Estimated taxes plague those of us who are self-employed. Part of working for yourself is also paying your share, plus the “employer” share of your payroll taxes. A lot of people don’t realize that when they are employed by someone else, that person/business has to pay some of their taxes too. When it’s just you paying your taxes, the entire burden falls on you.
Important filing dates:
Apr 15 (covers Jan 1 – Mar 31)
June 15 (covers Apr 1 – May 31)
Sept 15 (covers Jun 1 – Aug 31)
Jan 15 (covers Sep 1 – Dec 31)
Do I have to pay estimated taxes?
If the following three things are true, you’ll want to start making estimated tax payments.
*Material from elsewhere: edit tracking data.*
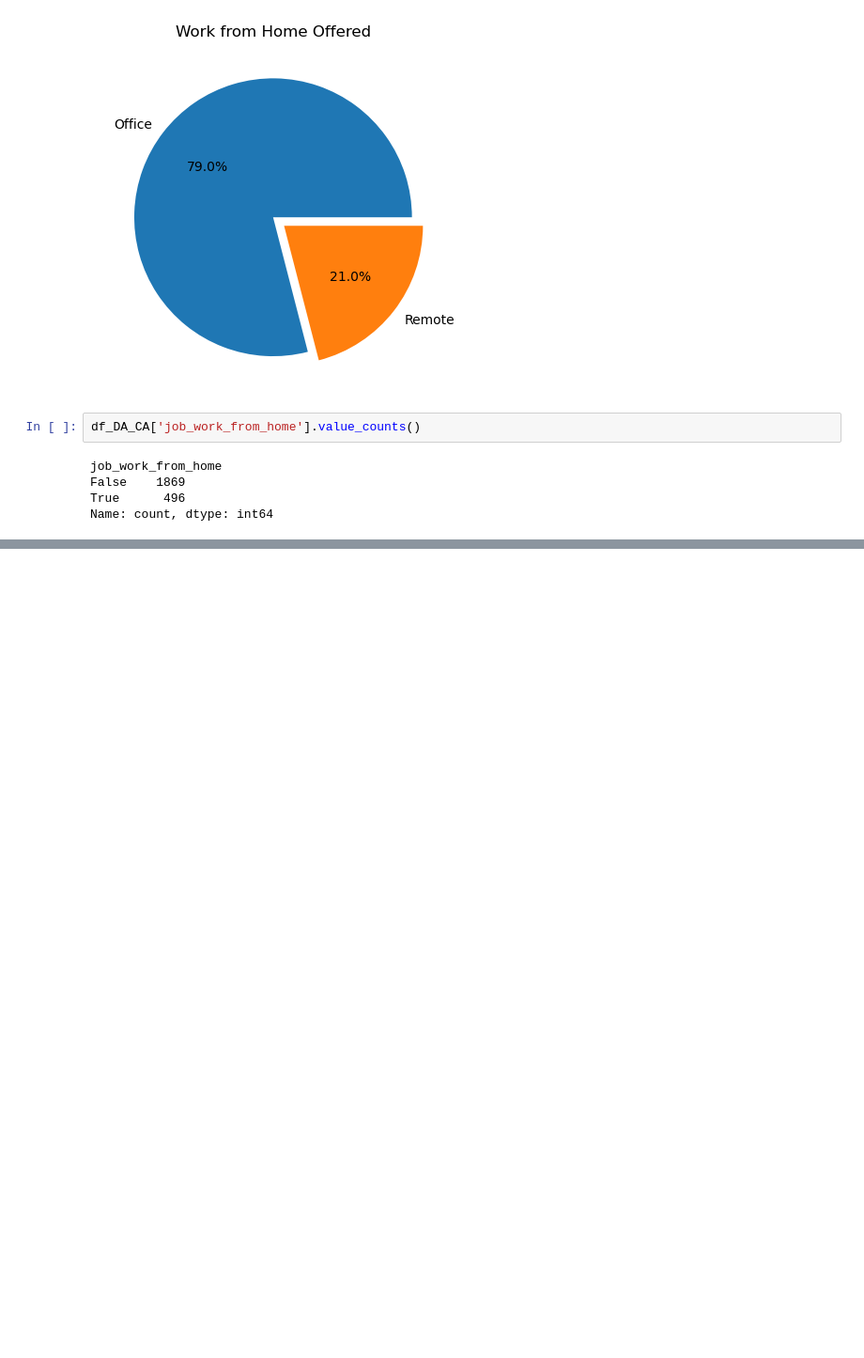
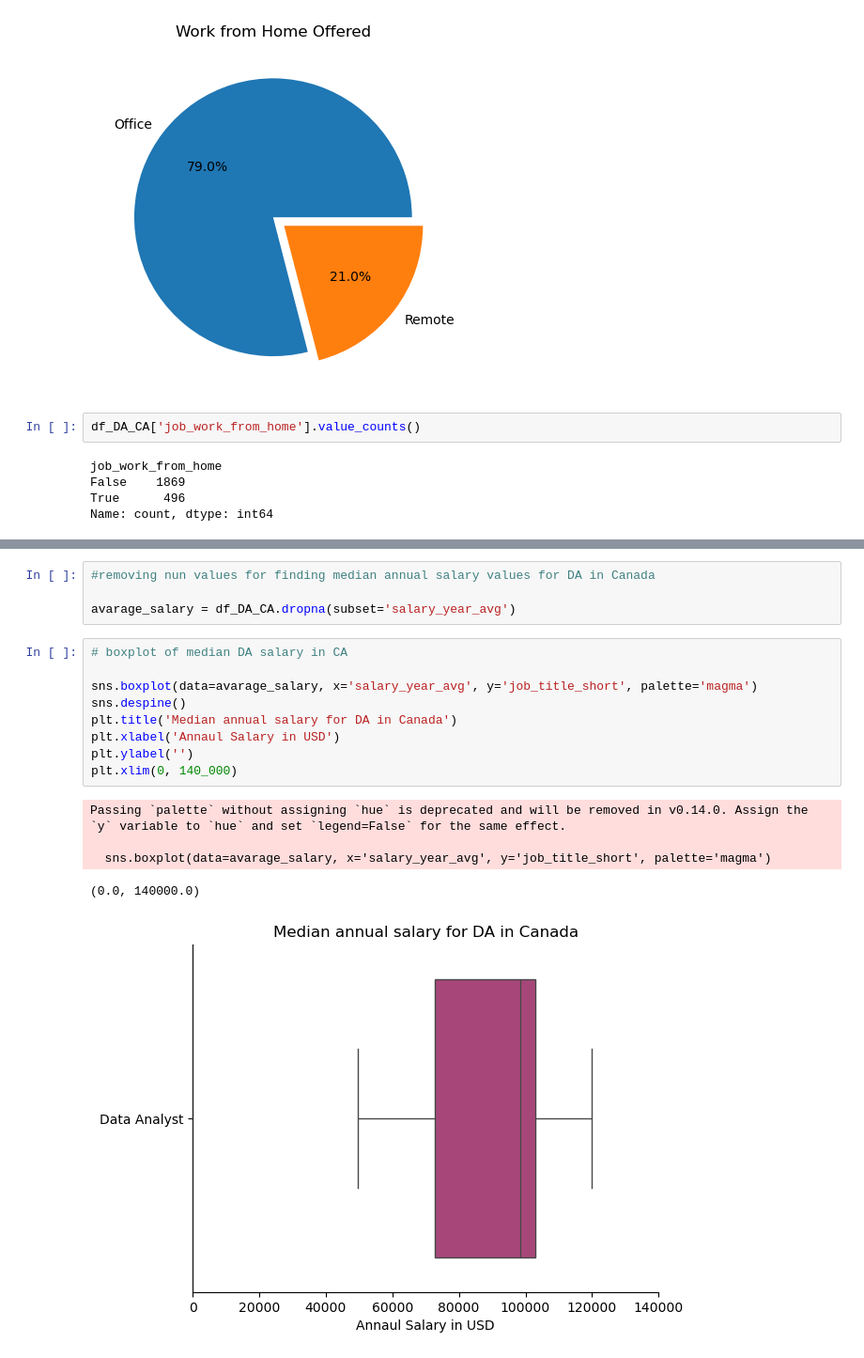
Before and after one commit to andrewhryn/Python_Files, a Jupyter notebook: 3_Project/1_Intro.ipynb, the cells around one changed output, grey strips where cells are left out. Shown at 94% size. Saved outputs shown, nothing was run; the diff lists cells and outputs as text; blank space fills up the shorter version.

```diff
--- a/3_Project/1_Intro.ipynb
+++ b/3_Project/1_Intro.ipynb
@@ -111,0 +118,19 @@ plt.ylabel('')
+# %%
+#removing nun values for finding median annual salary values for DA in Canada
+
+avarage_salary = df_DA_CA.dropna(subset='salary_year_avg')
+# %%
+# boxplot of median DA salary in CA
+
+sns.boxplot(data=avarage_salary, x='salary_year_avg', y='job_title_short', palette='magma')
+sns.despine()
+plt.title('Median annual salary for DA in Canada')
+plt.xlabel('Annaul Salary in USD')
+plt.ylabel('')
+plt.xlim(0, 140_000)
+# %% [output]
+Passing `palette` without assigning `hue` is deprecated and will be removed in v0.14.0. Assign the `y` variable to `hue` and set `legend=False` for the same effect.
+
+  sns.boxplot(data=avarage_salary, x='salary_year_avg', y='job_title_short', palette='magma')
+(0.0, 140000.0)
+[figure, added]
```
Also changed, not shown: parts of 1 cell of this notebook, 1 other file.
1 – You are self-employed.
2 – You plan on owing $1,000 or more on your year-end tax return.
3 – If your tax withholdings (from being an employee) and refundable credits are less than the smaller of (a) 90% of the tax shown on your 2015 tax return or (b) 100% of the tax shown on your 2014 tax return.
If you skip these payments, you won’t receive notices in the mail, but the IRS will assess penalties and interest on your amount due if you owe over $1,000.
For a handy little estimated tax calculator from the IRS, go here. I noticed that quite a few questions might require you to pull out your prior year tax return to help you answer them.
Also, don’t forget about paying your state estimated taxes. Try googling “your state estimated taxes.” If you need help, don’t forget, I offer consulting services.
TAX ADVICE DISCLAIMER: Any federal tax advice contained in this blog was not intended or written to be used, and it may not be used, for the purpose of avoiding any penalty that may be imposed by the Internal Revenue Service. No guarantees are offered that the advice provided will be applicable to your specific situation. You should always consult with a qualified tax expert.